end repeat

set myStop to false
repeat while myStop = false
 --do something, at some point setting myStop to true to ⌝
leave the loop.
end repeat

3.6. VBA
For counter = 1 to 20
 Rem do something
Next counter

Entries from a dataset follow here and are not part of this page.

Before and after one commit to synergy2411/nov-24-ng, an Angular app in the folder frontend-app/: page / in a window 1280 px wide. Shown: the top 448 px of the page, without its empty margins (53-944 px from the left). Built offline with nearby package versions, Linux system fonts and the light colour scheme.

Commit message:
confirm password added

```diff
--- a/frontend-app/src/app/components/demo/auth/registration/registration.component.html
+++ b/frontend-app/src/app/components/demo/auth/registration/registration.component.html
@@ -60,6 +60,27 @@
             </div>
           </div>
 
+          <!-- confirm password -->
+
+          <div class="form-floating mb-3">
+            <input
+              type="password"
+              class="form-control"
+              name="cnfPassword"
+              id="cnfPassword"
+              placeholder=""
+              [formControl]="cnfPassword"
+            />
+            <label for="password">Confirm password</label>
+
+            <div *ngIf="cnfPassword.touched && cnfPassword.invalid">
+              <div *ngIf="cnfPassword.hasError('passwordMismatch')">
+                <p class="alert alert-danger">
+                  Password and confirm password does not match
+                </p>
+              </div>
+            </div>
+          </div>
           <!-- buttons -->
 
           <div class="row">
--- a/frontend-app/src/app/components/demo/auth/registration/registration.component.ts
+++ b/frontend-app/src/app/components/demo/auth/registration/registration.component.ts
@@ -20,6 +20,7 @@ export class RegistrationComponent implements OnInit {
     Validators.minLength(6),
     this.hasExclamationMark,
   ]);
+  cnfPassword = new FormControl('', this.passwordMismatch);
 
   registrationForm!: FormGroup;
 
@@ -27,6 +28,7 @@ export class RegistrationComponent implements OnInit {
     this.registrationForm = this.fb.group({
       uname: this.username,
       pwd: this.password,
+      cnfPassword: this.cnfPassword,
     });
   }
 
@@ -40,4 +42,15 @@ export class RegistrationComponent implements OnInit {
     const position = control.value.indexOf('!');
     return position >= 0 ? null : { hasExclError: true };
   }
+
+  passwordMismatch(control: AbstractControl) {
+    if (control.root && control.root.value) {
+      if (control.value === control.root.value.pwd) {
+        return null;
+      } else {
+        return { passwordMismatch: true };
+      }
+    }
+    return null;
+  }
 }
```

Do While myStop = false
 Rem do something, at some point setting myStop to true ⌝
 to leave the loop.
loop
Other -----------------
- Adobe InDesign CS5 : Using Scripts - Exploring VBA
- Dreamweaver CS5 : Standard Server Behaviors (part 6) - Stored procedure/command/callable
- Dreamweaver CS5 : Standard Server Behaviors (part 5) - Dynamic elements
- Dreamweaver CS5 : Standard Server Behaviors (part 4) - Update Record, Delete Record & User authentication
- Dreamweaver CS5 : Standard Server Behaviors (part 3) - Go To Detail Page, Related Page & Insert Record
- Dreamweaver CS5 : Standard Server Behaviors (part 2) - Recordset Paging, Move To Specific Record & Show Region
- Dreamweaver CS5 : Standard Server Behaviors (part 1) - Recordset & Repeat Region
- CorelDRAW X5 : Text and Styles
- CorelDRAW X5 : Wrapping Text Around Other Shapes
- Adobe Illustrator CS5 : Working with Layers - Flattening Layers & Locating Objects in the Layers Panel
 
 
Top 10
- Microsoft Visio 2013 : Adding Structure to Your Diagrams - Finding containers and lists in Visio (part 2) - Wireframes,Legends
- Microsoft Visio 2013 : Adding Structure to Your Diagrams - Finding containers and lists in Visio (part 1) - Swimlanes
- Microsoft Visio 2013 : Adding Structure to Your Diagrams - Formatting and sizing lists
- Microsoft Visio 2013 : Adding Structure to Your Diagrams - Adding shapes to lists
- Microsoft Visio 2013 : Adding Structure to Your Diagrams - Sizing containers
- Microsoft Access 2010 : Control Properties and Why to Use Them (part 3) - The Other Properties of a Control
- Microsoft Access 2010 : Control Properties and Why to Use Them (part 2) - The Data Properties of a Control
- Microsoft Access 2010 : Control Properties and Why to Use Them (part 1) - The Format Properties of a Control
- Microsoft Access 2010 : Form Properties and Why Should You Use Them - Working with the Properties Window
- Microsoft Visio 2013 : Using the Organization Chart Wizard with new data
Popular tags
Microsoft Access Microsoft Excel Microsoft OneNote Microsoft PowerPoint Microsoft Project Microsoft Visio Microsoft Word Active Directory Biztalk Exchange Server Microsoft LynC Server Microsoft Dynamic Sharepoint Sql Server Windows Server 2008 Windows Server 2012 Windows 7 Windows 8 windows Phone 7 windows Phone 8
programming4us programming4us
Celebrity Style, Fashion Trends, Beauty and Makeup Tips.
 
programming4us
Windows Vista
programming4us
Windows 7
programming4us
Windows Azure
programming4us
Windows Server